“We are optimistic that the present government will evince interest in this. The Samithi will soon approach the Chief Minister to discuss the issue. If the State agrees, the Union Ministry of Human Resource Development is ready to allot around Rs. 700 crore”, an official from the Samithi who wished to remain anonymous said.
The Central Government-funded Navodaya Vidyalaya Samithi set up its first school in Amravati, Maharashtra, in 1985. Since then, the Samithi has established nearly 600 schools across the Country, including Andaman and Nicobar Islands and Lakshadweep, but not in Tamil Nadu.
It has not been able to set up schools in the State because the government here has not accorded permission. With the opening of JNVs in West Bengal recently, Tamil Nadu remains the only State in the country to not have such schools whose target is to educate poor children in rural areas, says R. Mani Mohan, Joint Secretary, SBOA Matriculation School's Parents' Welfare Association.
“Tamil Nadu being a State with high incidence of rural poverty, an opportunity like this will be a boon for children from rural areas, says G. Chandramohan, President of PTA, Sri Gopal Naidu Matriculation Higher Secondary School.
Mr. Mohan says that the Tamil Nadu Government's stand on the issue is not based on sound logic. “If the State Government's argument for not permitting JNVs is that they teach Hindi, then it does not hold water because it has permitted Kendriya Vidyalayas, which in any case have Hindi as a subject.”
He adds, “Learning an additional language will not be an extra burden on students. In fact, it is good that they get to learn more languages at an early age.” The JNVs adopt a three-language formula where the students learn English, the regional language and Hindi. Hindi in JNVs is only an optional language, clarifies the official. “There is a misconception about the three-language system in JNVs. Hindi is not compulsory; it is only for students who are interested in learning the language.”
“All these years, the Samithi took efforts to convince the government, but the misunderstanding about the three language system came in the way,” he says.
The Samithi, which is an autonomous organisation, focuses on the education of children from rural areas by providing education with residential facilities. While it is free for girls, boys above class VIII will have to pay Rs. 200 a month and that too only those who are above the poverty line and do not belong to the reserved communities.
According to the Samithi, the entrance tests are designed in such a way that talented children from rural areas could compete without facing any drawbacks.
Seventy-five per cent seats are reserved for rural children and a minimum of 33 per cent for girls.

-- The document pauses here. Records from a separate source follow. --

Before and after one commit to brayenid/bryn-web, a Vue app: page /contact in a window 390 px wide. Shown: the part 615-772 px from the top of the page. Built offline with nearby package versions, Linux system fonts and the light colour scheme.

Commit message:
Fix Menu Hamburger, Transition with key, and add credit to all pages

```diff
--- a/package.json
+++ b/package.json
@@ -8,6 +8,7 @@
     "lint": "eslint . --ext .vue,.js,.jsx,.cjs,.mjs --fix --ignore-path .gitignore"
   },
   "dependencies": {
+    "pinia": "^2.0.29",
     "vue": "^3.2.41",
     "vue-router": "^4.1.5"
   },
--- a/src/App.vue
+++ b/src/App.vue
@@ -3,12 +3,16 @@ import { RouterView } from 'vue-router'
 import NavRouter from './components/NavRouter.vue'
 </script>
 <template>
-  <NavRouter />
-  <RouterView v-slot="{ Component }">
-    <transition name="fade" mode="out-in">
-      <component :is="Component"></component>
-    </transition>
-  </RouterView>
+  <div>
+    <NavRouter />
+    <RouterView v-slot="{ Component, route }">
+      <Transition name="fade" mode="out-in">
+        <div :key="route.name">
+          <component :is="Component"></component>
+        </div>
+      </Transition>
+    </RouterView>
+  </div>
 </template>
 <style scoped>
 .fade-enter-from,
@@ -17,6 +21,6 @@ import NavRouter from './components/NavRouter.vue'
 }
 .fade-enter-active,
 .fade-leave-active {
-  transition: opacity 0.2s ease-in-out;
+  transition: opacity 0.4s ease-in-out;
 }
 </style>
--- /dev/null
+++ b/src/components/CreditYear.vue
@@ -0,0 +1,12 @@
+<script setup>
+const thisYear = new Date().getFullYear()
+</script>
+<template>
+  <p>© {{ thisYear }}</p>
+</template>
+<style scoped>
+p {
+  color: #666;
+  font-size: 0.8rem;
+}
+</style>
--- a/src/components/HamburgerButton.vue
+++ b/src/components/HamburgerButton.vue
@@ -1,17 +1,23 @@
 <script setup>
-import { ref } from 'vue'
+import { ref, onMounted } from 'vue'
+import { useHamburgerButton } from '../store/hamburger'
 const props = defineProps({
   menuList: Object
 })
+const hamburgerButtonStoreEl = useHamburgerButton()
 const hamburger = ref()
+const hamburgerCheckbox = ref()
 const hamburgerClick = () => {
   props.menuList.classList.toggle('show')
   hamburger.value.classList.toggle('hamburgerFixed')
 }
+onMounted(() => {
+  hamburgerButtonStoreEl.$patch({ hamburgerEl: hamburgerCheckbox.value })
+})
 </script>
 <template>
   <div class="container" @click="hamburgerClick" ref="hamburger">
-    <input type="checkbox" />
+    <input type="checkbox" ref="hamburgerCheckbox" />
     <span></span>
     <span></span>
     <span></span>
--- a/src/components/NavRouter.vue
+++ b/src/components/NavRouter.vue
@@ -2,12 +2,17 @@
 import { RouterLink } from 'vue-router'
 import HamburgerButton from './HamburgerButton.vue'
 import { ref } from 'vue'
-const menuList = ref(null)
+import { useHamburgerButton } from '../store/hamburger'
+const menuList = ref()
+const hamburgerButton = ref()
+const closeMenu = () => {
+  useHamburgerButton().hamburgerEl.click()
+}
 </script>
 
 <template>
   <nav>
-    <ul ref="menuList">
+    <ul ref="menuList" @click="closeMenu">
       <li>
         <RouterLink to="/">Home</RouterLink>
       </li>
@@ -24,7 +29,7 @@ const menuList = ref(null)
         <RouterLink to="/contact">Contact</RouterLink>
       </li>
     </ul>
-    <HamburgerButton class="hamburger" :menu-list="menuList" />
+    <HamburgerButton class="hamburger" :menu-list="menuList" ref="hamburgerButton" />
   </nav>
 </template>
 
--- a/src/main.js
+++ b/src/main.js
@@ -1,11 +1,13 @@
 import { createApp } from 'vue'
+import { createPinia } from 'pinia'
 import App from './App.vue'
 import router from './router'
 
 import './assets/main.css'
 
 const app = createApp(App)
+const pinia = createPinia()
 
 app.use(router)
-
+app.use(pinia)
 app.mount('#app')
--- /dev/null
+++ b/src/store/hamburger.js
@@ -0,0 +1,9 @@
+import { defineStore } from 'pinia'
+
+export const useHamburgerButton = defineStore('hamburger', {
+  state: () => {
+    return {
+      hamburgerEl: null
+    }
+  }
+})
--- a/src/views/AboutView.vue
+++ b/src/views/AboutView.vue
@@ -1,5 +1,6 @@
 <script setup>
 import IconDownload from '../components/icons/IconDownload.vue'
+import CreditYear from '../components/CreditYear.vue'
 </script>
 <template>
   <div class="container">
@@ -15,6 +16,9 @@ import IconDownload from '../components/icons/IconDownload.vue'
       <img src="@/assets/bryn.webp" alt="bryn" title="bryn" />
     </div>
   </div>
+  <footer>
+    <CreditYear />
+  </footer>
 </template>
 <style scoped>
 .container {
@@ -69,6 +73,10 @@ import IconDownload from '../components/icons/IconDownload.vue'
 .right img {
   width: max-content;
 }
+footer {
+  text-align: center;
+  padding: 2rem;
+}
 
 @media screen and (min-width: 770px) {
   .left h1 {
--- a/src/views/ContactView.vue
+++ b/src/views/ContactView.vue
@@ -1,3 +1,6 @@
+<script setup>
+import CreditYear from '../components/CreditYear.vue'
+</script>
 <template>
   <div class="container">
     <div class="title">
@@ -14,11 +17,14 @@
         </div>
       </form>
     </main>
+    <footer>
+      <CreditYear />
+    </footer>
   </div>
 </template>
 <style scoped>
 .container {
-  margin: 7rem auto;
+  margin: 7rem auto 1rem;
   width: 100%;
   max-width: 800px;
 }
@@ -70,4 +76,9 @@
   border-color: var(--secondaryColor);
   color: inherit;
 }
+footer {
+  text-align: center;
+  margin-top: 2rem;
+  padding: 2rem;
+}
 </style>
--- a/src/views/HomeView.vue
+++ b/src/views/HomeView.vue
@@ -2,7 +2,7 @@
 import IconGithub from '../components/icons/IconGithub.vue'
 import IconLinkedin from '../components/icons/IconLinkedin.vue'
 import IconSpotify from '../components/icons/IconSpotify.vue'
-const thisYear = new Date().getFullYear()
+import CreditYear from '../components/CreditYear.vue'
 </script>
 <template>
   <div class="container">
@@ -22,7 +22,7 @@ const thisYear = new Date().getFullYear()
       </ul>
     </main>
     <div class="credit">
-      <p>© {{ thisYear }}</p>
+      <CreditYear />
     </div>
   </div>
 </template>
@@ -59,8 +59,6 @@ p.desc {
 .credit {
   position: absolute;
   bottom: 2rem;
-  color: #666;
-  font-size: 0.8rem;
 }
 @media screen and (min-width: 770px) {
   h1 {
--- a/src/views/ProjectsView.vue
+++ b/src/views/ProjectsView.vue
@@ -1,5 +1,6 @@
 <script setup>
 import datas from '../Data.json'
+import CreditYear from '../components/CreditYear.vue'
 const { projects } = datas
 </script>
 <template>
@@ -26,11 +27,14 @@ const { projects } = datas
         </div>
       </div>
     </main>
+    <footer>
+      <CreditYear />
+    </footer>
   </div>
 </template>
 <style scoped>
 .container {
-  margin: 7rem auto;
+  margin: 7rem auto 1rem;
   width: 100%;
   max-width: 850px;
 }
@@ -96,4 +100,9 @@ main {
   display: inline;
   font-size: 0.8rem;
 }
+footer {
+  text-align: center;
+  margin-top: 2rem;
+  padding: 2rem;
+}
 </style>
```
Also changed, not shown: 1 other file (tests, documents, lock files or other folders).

Students belonging to SC/ST will get 15 per cent and 7 per cent seats respectively. “Though the seats are limited, the JNVs provide a good opportunity for talented students from rural areas, says Sunil Bihari Bharati, an English teacher at JNV in Chhattisgarh.
Advocate Saritha S.N., an almuna of JNV Kasargod, Kerala, says that seven years of training in Navodaya School has given her exposure to a lot of things which would otherwise be not possible in the remote village that she hails from.
“The curriculum is designed to encourage the holistic development of students. Training in yoga, karate, music, dance and other extracurricular activities are given equal importance.”
“The student exchange programme conducted for Standard IX students, gives them an opportunity to study for a year at a JNV in another linguistic region. This is a great facility, as it enables them to learn about the language and culture of a different region,” Saritha adds.
According to Mr. Bharati, the State has to allot 30 acres of land and temporary buildings to open schools in every district. The centre will provide the money to meet all the other expenses.